Calle Ca' d'Oro, 3934. (Open Map)


An unusually beatiful example of typical 15th century Gothic design, with its fanciful architectual motives, wealth of marbles and the splendour of its gold and colour, now all disappeared, which drew insperation from eastern rather than from northern art. It is probable that, in the original idea, begining with the traditional type of Venitian palace, the whole building should have been made with a central body flanked by two smaller side pieces, but only the right side was built, through lack of space. 

It was constructed between 1421 and 1440, by Marin Contarini, on the site of a previous house, that once belonged to the Zeno family. This explains why some of the Veneto-byzantine style ornaments belong to the 13th century. The work of this splendid architectual creation, crowned with a typical happily planned crenellation, was carried out by the Lombard and Venetian stone-masons, supervised by Matteo Raverti and the Bons. 

Today, minus the additions and irreverent transformations of the architect Meduna (middle of the 19th century) and with the little "Saracen" windows of the mezzanine floor, and the top frieze, it has re-aquired all the harmony of its original aspect. It became the property of the State as the result of a munificent gift on the part of Baron Giorgio Franchetti.
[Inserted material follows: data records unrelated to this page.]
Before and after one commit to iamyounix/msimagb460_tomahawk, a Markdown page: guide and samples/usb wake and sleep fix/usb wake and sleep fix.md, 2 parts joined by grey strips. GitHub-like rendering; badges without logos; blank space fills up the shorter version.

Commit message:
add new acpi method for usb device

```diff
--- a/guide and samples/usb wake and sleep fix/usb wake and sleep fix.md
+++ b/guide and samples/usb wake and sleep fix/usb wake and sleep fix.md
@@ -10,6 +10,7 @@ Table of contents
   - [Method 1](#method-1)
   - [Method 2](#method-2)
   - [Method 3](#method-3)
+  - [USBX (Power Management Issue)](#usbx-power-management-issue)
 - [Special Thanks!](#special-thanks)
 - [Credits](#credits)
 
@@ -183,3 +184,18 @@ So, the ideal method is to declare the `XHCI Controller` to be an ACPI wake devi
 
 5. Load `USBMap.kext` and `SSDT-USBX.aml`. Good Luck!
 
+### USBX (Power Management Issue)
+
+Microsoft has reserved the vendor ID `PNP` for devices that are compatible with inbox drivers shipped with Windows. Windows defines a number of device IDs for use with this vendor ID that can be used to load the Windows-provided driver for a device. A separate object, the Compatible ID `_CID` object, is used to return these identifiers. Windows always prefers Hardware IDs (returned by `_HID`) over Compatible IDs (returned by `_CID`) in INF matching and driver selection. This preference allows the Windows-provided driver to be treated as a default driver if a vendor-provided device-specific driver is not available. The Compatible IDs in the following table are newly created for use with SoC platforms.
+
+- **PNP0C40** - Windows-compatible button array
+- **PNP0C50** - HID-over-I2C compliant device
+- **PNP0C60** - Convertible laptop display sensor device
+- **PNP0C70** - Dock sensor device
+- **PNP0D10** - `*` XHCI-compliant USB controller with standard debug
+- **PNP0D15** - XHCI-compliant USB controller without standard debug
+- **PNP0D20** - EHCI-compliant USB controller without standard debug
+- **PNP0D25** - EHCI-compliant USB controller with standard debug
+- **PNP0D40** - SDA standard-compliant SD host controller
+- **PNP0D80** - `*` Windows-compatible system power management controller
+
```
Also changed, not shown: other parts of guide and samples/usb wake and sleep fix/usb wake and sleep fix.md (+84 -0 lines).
Important group of sculptures, bronzes, paintings and Flemish and Dutch art. Works by Tintoretto, Titian, Van Dyck, Alessandro Vittoria. A rich collection of works of art displayed in a typical Venetian-Gothic palace. In the sumptuous interior salons can be admired paintings by the most important Italian schools as well as antique furniture, tapestries and carpets. Among the numerous masterpieces exhibited are Titian’s Venus (room IV) and A. Mantegna’s St Sebastian (room VI).